  • 21 Nov, 2007

Introduction

 Axis2 has a very convenient API for invoking or interacting with a remote service. The API consist of two sub APIs called ServiceClient and OperationClient. ServiceClient is intended for novice/regular users who only need to send and receive some XML. Whereas OperationClient is intended for advanced users who want to do additional tweaking with the message. Irrespective of the client API we use to invoke the service with, if the default configuration is used, then the wire format of the message is SOAP/XML.

However when using the REST style of service invocation then the wire message would not be a SOAP message, but rather a simple XML or Plain Old XML (POX) message.

Just to get a feel for how REST works, the easiest way is to start with a sample. So let's say we have a service called Calculator hosted in Axis2, and assume that it has a method called Add. Then the service class will look as follows.

public class Calculator {     
public int add(int arg0, int arg1) {
         return arg0 + arg1;
     }
 }

We can deploy the service using a single line as shown below.
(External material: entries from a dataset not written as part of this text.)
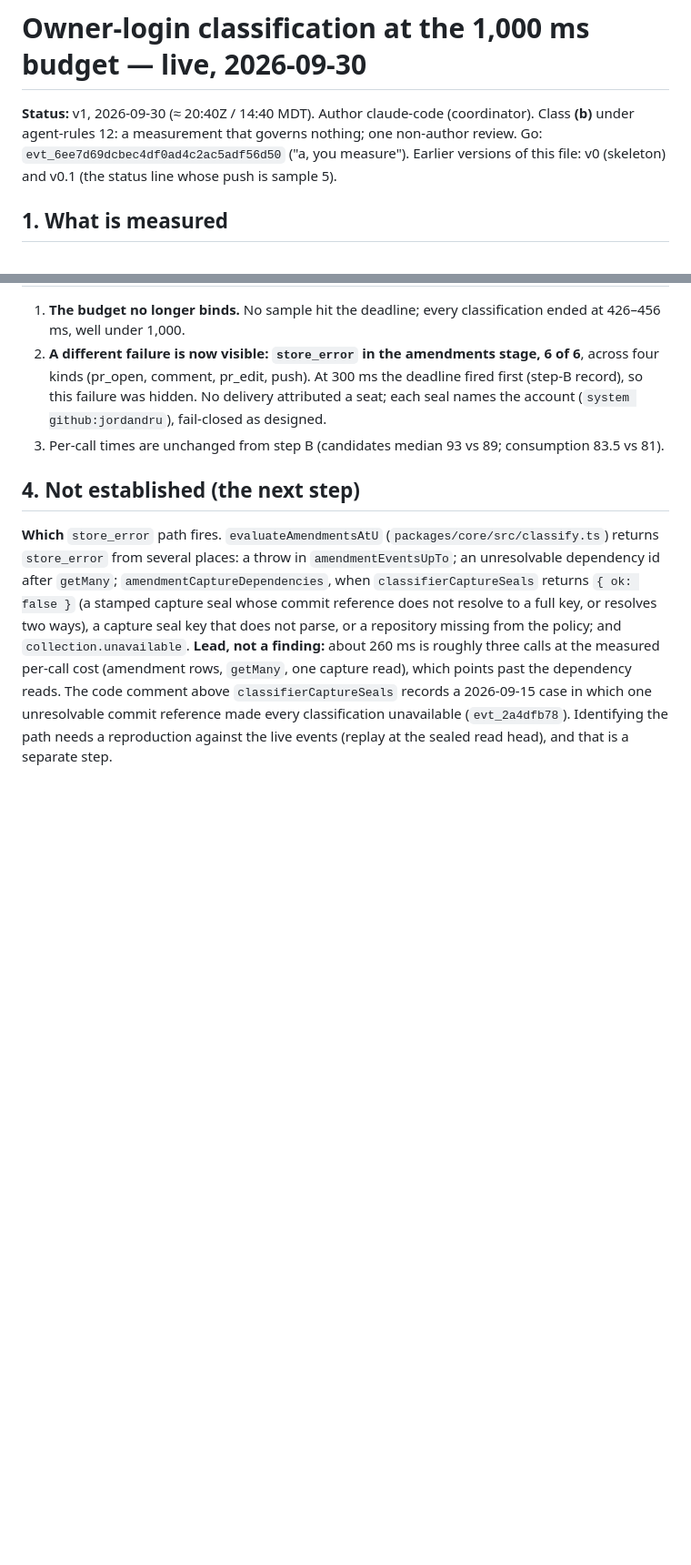
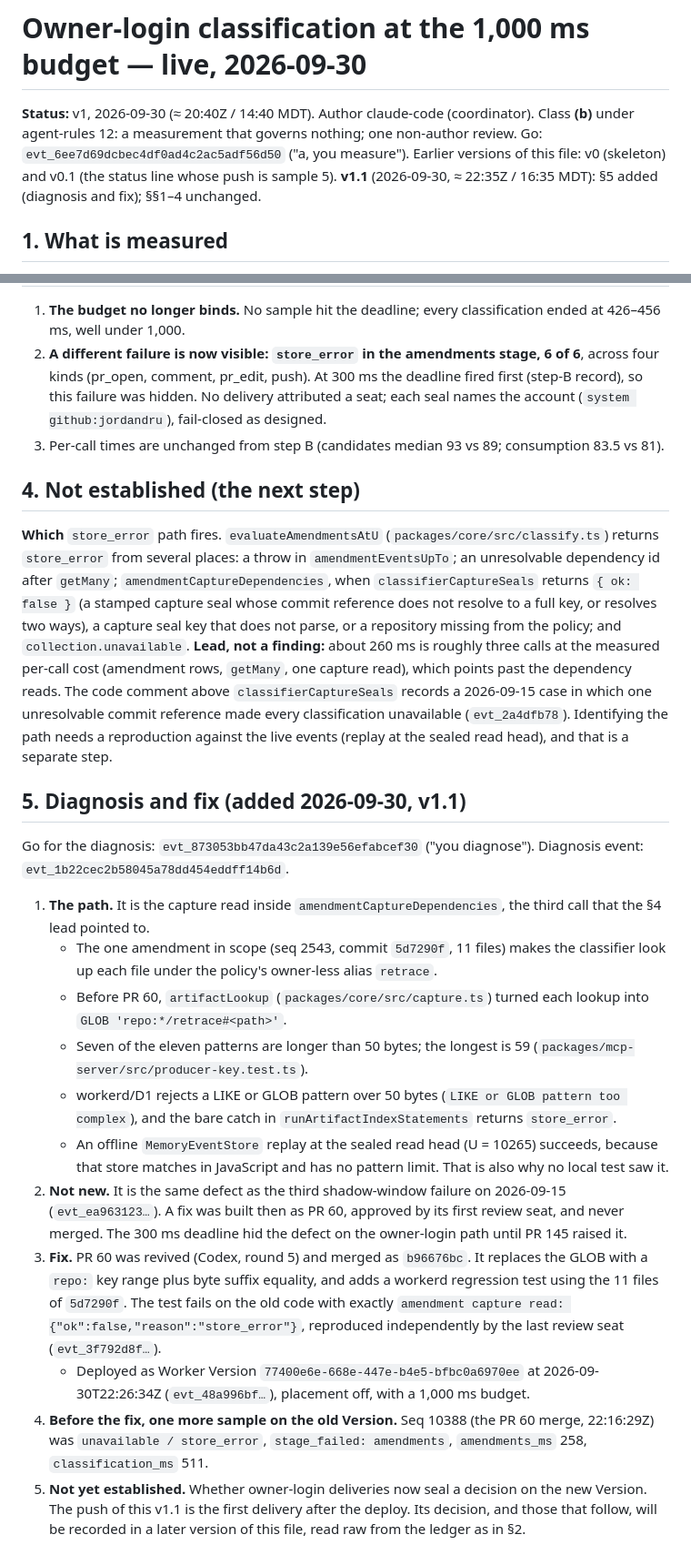
Before and after one commit to jordandru/retrace, a Markdown page: docs/measurements/owner-login-budget-1000-2026-09-30.md, 2 parts joined by grey strips. Shown at 91% size. GitHub-like rendering; blank space fills up the shorter version.

Commit message:
docs(measurements): owner-login budget v1.1: §5 diagnosis (D1 50-byte GLOB) and the PR 60 fix
Appends §5: the store_error path is the amendments capture read (7 of 11 alias GLOBs over D1's 50-byte limit,
max 59; the bare catch turns it into store_error). Fix PR 60 merged b96676bc, deployed 77400e6e at 22:26:34Z.
Post-deploy decisions are not yet recorded; this push is the first post-deploy delivery. §§1-4 unchanged.

Retrace-Actor: claude-code
Retrace-Model: claude-opus-5-5
Retrace-Model-Source: harness-runtime
Retrace-Caused-By: evt_900d90712ac14dd79612b669ffef60a5
Co-Authored-By: Claude Opus 5.5 <noreply@anthropic.com>

```diff
--- a/docs/measurements/owner-login-budget-1000-2026-09-30.md
+++ b/docs/measurements/owner-login-budget-1000-2026-09-30.md
@@ -2,7 +2,7 @@
 
 **Status:** v1, 2026-09-30 (≈ 20:40Z / 14:40 MDT). Author claude-code (coordinator). Class **(b)** under agent-rules 12: a measurement that
 governs nothing; one non-author review. Go: `evt_6ee7d69dcbec4df0ad4c2ac5adf56d50` ("a, you measure"). Earlier versions of this file: v0
-(skeleton) and v0.1 (the status line whose push is sample 5).
+(skeleton) and v0.1 (the status line whose push is sample 5). **v1.1** (2026-09-30, ≈ 22:35Z / 16:35 MDT): §5 added (diagnosis and fix); §§1–4 unchanged.
 
 ## 1. What is measured
 Worker Version `4cdeb1e9-d873-4633-9ba3-17d7f065244a` (main `bbf61d3d`, PR 145: `OWNER_LOGIN_DEADLINE_MS` 300 → 1,000 ms), deployed
@@ -41,3 +41,27 @@ roughly three calls at the measured per-call cost (amendment rows, `getMany`, on
 code comment above `classifierCaptureSeals` records a 2026-09-15 case in which one unresolvable commit reference made every classification
 unavailable (`evt_2a4dfb78`). Identifying the path needs a reproduction against the live events (replay at the sealed read head), and that
 is a separate step.
+
+## 5. Diagnosis and fix (added 2026-09-30, v1.1)
+Go for the diagnosis: `evt_873053bb47da43c2a139e56efabcef30` ("you diagnose"). Diagnosis event: `evt_1b22cec2b58045a78dd454eddff14b6d`.
+
+1. **The path.** It is the capture read inside `amendmentCaptureDependencies`, the third call that the §4 lead pointed to.
+   - The one amendment in scope (seq 2543, commit `5d7290f`, 11 files) makes the classifier look up each file under the policy's owner-less alias
+     `retrace`.
+   - Before PR 60, `artifactLookup` (`packages/core/src/capture.ts`) turned each lookup into `GLOB 'repo:*/retrace#<path>'`.
+   - Seven of the eleven patterns are longer than 50 bytes; the longest is 59 (`packages/mcp-server/src/producer-key.test.ts`).
+   - workerd/D1 rejects a LIKE or GLOB pattern over 50 bytes (`LIKE or GLOB pattern too complex`), and the bare catch in
+     `runArtifactIndexStatements` returns `store_error`.
+   - An offline `MemoryEventStore` replay at the sealed read head (U = 10265) succeeds, because that store matches in JavaScript and has no pattern
+     limit. That is also why no local test saw it.
+2. **Not new.** It is the same defect as the third shadow-window failure on 2026-09-15 (`evt_ea963123…`). A fix was built then as PR 60, approved
+   by its first review seat, and never merged. The 300 ms deadline hid the defect on the owner-login path until PR 145 raised it.
+3. **Fix.** PR 60 was revived (Codex, round 5) and merged as `b96676bc`. It replaces the GLOB with a `repo:` key range plus byte suffix equality,
+   and adds a workerd regression test using the 11 files of `5d7290f`. The test fails on the old code with exactly
+   `amendment capture read: {"ok":false,"reason":"store_error"}`, reproduced independently by the last review seat (`evt_3f792d8f…`).
+   - Deployed as Worker Version `77400e6e-668e-447e-b4e5-bfbc0a6970ee` at 2026-09-30T22:26:34Z (`evt_48a996bf…`), placement off, with a 1,000 ms
+     budget.
+4. **Before the fix, one more sample on the old Version.** Seq 10388 (the PR 60 merge, 22:16:29Z) was `unavailable / store_error`,
+   `stage_failed: amendments`, `amendments_ms` 258, `classification_ms` 511.
+5. **Not yet established.** Whether owner-login deliveries now seal a decision on the new Version. The push of this v1.1 is the first delivery
+   after the deploy. Its decision, and those that follow, will be recorded in a later version of this file, read raw from the ledger as in §2.
```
You'll need to add the .jar files from the Axis2 distribution to your classpath to compile and execute the  code samples in this  tutorial.

import org.apache.axis2.AxisFault;
import org.apache.axis2.engine.AxisServer;
public class QuickServer {
     public static void main(String[] args) throws AxisFault {
         new AxisServer().deployService(Calculator.class.getName());
     }
 }

Whn you run the QuickServer class, it deploys the service and starts the SimpleHTTPServer on port 6060. Now if you go to http://localhost:6060 you will see the following in the browser.

Browse out put

First let's try to invoke the service without writing a single line of code. In simple terms, try to invoke the service using a browser. Open a browser and type the following in the address bar.

http://localhost:6060/axis2/services/Calculator/add?arg0=10&arg1=20

You should see the following response in the browser, which you can see is the sum of the 2 arguments you passed as parameters in the URL.

<ns:addResponse>
   <return>30</return>
</ns:addResponse>

As you can see, you deployed the service and invoked it in a REST manner. So you can see that when a service is deployed in Axis2, it enables both SOAP and REST interfaces for it. Therefore, you can invoke the same service in a REST manner or a SOAP manner.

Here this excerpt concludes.